§ YOUR ASSIGNMENT
Your reply should be a single number, the count of lines in the records that contain the string "data".

§ SUPPLIED RECORDS
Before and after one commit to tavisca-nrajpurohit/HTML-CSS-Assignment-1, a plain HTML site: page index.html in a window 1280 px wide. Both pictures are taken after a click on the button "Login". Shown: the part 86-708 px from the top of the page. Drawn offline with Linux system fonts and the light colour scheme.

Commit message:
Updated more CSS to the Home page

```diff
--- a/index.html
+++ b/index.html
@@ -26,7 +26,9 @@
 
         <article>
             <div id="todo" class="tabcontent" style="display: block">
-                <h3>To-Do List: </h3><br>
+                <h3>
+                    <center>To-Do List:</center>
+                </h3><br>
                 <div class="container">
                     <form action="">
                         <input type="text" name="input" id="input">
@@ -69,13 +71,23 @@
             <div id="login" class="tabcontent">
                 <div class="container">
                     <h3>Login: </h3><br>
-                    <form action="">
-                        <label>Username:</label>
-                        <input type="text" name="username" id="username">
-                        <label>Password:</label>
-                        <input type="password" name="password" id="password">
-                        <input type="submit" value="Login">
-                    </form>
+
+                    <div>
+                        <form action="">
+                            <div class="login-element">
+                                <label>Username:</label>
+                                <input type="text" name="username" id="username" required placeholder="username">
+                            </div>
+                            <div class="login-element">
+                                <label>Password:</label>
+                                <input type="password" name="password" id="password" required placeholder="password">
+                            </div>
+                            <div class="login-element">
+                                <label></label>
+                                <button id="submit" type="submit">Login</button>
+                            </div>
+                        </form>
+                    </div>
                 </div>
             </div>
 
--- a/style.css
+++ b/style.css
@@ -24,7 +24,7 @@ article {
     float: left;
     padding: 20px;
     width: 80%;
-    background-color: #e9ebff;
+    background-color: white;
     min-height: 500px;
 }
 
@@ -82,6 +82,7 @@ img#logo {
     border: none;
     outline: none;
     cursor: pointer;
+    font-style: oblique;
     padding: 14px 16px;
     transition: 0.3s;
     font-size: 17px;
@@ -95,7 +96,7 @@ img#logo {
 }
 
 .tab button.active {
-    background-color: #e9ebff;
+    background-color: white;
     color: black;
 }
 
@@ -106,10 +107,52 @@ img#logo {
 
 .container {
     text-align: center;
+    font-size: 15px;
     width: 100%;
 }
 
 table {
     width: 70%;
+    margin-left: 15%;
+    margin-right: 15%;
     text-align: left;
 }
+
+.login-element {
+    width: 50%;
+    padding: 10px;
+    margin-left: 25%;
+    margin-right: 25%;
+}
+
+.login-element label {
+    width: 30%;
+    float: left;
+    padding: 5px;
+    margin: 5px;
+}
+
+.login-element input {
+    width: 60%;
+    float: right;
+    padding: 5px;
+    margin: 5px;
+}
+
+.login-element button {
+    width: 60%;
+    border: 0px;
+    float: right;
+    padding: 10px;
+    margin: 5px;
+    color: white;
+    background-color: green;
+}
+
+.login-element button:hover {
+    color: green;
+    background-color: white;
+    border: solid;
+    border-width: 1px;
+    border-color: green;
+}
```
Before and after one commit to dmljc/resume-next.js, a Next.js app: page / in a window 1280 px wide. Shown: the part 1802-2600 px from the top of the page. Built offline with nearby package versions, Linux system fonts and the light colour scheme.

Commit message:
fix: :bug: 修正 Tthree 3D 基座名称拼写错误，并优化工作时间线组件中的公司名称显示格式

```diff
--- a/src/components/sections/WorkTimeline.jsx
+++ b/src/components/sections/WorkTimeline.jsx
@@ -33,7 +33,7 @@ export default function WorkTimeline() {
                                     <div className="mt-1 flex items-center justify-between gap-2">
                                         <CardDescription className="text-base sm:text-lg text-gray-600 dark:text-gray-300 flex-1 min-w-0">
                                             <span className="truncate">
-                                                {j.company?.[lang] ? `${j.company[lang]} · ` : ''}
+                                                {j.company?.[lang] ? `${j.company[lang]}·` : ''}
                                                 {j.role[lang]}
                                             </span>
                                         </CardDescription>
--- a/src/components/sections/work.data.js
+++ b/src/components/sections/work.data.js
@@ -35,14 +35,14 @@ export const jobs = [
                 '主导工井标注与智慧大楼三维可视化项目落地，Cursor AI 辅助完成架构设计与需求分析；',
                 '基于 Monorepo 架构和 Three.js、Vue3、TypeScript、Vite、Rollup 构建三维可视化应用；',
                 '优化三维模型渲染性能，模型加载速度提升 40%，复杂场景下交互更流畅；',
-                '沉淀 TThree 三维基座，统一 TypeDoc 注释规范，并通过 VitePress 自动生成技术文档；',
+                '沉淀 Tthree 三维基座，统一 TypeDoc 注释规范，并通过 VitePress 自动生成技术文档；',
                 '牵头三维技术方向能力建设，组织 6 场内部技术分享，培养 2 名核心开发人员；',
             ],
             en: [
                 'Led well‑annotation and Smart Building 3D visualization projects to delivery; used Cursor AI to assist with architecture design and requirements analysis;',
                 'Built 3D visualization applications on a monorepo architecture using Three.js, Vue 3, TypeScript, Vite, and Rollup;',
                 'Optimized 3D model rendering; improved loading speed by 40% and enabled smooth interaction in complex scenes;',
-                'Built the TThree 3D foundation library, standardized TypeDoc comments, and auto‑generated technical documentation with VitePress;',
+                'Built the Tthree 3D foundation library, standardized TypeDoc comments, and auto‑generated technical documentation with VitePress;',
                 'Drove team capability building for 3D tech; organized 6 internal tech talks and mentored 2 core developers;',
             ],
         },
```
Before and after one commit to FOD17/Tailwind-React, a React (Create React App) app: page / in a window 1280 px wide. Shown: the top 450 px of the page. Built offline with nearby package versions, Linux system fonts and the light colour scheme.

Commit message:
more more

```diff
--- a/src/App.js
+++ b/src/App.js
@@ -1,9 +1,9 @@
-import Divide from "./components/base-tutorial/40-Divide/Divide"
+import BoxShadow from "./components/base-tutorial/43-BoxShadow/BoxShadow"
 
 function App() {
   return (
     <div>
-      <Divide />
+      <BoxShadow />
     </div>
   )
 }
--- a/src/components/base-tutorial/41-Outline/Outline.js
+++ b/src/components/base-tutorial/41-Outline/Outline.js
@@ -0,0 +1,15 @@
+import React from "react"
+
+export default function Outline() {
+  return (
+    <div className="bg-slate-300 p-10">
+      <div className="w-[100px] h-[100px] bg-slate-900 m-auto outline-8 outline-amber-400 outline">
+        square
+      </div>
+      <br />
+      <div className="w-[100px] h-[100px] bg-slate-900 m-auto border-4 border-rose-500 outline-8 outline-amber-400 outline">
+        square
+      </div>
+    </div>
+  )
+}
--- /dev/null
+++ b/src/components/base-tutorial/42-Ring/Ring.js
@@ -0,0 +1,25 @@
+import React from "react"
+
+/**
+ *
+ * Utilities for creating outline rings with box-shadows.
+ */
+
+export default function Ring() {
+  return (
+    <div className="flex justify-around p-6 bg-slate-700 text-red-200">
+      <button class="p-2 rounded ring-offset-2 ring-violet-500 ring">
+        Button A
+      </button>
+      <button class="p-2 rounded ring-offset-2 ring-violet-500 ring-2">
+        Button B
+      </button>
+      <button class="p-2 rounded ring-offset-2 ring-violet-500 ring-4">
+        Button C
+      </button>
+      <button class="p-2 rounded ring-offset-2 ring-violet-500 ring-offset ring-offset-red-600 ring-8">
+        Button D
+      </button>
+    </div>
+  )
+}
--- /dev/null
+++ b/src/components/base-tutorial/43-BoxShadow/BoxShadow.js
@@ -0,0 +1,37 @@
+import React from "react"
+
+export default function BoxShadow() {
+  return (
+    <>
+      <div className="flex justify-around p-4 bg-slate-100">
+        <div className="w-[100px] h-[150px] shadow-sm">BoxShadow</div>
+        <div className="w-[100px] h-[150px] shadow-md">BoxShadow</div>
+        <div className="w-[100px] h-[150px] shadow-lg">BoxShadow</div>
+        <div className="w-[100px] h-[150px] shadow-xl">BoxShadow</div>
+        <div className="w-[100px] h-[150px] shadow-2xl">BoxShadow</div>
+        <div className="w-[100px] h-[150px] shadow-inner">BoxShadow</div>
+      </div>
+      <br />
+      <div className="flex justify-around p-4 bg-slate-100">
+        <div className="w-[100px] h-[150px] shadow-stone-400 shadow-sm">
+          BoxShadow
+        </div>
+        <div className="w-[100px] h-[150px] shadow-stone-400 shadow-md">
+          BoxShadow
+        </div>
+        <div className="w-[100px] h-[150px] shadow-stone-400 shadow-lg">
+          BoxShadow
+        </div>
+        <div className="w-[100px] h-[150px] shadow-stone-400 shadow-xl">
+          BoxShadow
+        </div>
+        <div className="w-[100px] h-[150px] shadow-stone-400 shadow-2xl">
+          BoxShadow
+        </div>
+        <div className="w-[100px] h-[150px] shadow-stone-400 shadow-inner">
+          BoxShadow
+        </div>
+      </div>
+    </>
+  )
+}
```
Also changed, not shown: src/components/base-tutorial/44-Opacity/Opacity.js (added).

§ SOLUTION FOR THIS PROBLEM
2